Over the next nine years Jocelyn found herself leading students abroad, following art, history and culture all over the globe. They went swimming in the Nile, road camels in Africa, practiced Tai Chi in China, and just recently, this past March, they were some of the first US students to travel to Cuba.
Jocelyn’s students in Havana, Cuba, 2016
She’s watched the “class clown” travel to Spain and realize that he can go to college, pursue a degree in theater, and go after his dream of performing on Saturday Night Live. She’s watching another student pursue his football career who is currently playing football for Notre Dame.
“The students are excelling, they now believe in their dreams, and I let them go from there. These trips not only changed the students, but it changed the families. It changed the neighborhood and the culture,” she said. “To see these kids, the kids that people don’t think should travel, actually go out and see the Mona Lisa…it was really touching.”

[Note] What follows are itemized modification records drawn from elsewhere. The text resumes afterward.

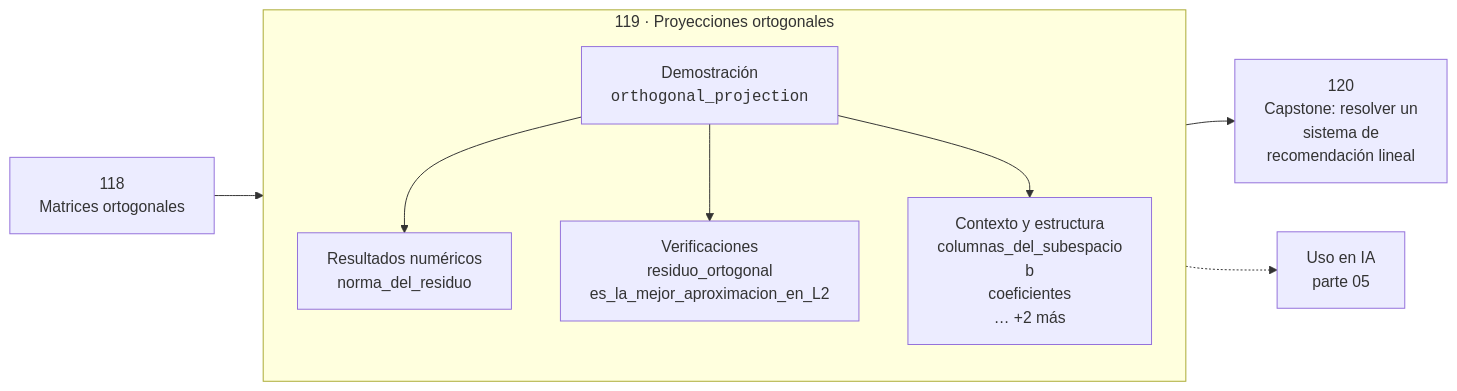
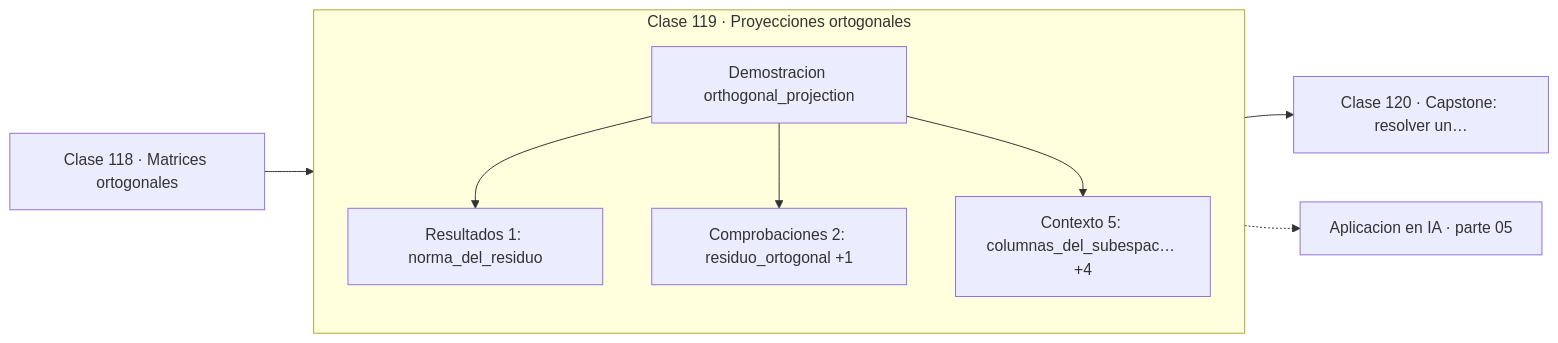
The diagram in classes/part-05-algebra-lineal-i-vectores-y-matrices/119-proyecciones-ortogonales/README.md (vladimiracunadev-create/computational-mathematics-program), drawn with Mermaid before and after one commit. The commit also changed 389 other files, not shown here.

First line of the commit message:
fix(diagramas): elimina el HTML de las etiquetas Mermaid

````diff
--- a/classes/part-05-algebra-lineal-i-vectores-y-matrices/119-proyecciones-ortogonales/README.md
+++ b/classes/part-05-algebra-lineal-i-vectores-y-matrices/119-proyecciones-ortogonales/README.md
@@ -30,12 +30,13 @@
 ```mermaid
 flowchart LR
-    P["118<br/>Matrices ortogonales"] --> C
-    subgraph C["119 · Proyecciones ortogonales"]
+    P["Clase 118 · Matrices ortogonales"] --> D
+    subgraph CLASE["Clase 119 · Proyecciones ortogonales"]
         direction TB
-        D["Demostración<br/><code>orthogonal_projection</code>"] --> R["Resultados numéricos<br/>norma_del_residuo"]
-        D --> V["Verificaciones<br/>residuo_ortogonal<br/>es_la_mejor_aproximacion_en_L2"]
-        D --> O["Contexto y estructura<br/>columnas_del_subespacio<br/>b<br/>coeficientes<br/>… +2 más"]
+        D["Demostracion orthogonal_projection"]
+        D --> R["Resultados 1: norma_del_residuo"]
+        D --> V["Comprobaciones 2: residuo_ortogonal +1"]
+        D --> O["Contexto 5: columnas_del_subespac… +4"]
     end
-    C --> N["120<br/>Capstone: resolver un<br/>sistema de<br/>recomendación lineal"]
-    C -.-> IA["Uso en IA<br/>parte 05"]
+    R --> N["Clase 120 · Capstone: resolver un…"]
+    V -.-> IA["Aplicacion en IA · parte 05"]
 ```
````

Next year will be Jocelyn’s 10th year taking her students abroad and leading her “Finding Mona Lisa 313” global education program. Where is she going? Back to where it all started, Paris! But this time she won’t be taking just her students. She is taking the largest travel group that she has ever taken. For Jocelyn, this is an experience that should be available to as many students and educators as possible.
“Experiences like this provide educators with a broader way of teaching, allowing them to make the world their classroom. It helps teachers think outside the box, which in turn creates an atmosphere for students to do so as well.”
Local teachers and leaders are teaming up with Jocelyn to bring additional students abroad and provide them with the opportunity to not only find the “Mona Lisa,” but to find their place in the world. Now ten years after her first tour, Jocelyn’s not just leaving a mark on her community, but on the entire city.
Talk with an EF Tour Consultant today and learn how to build a student travel program in your community!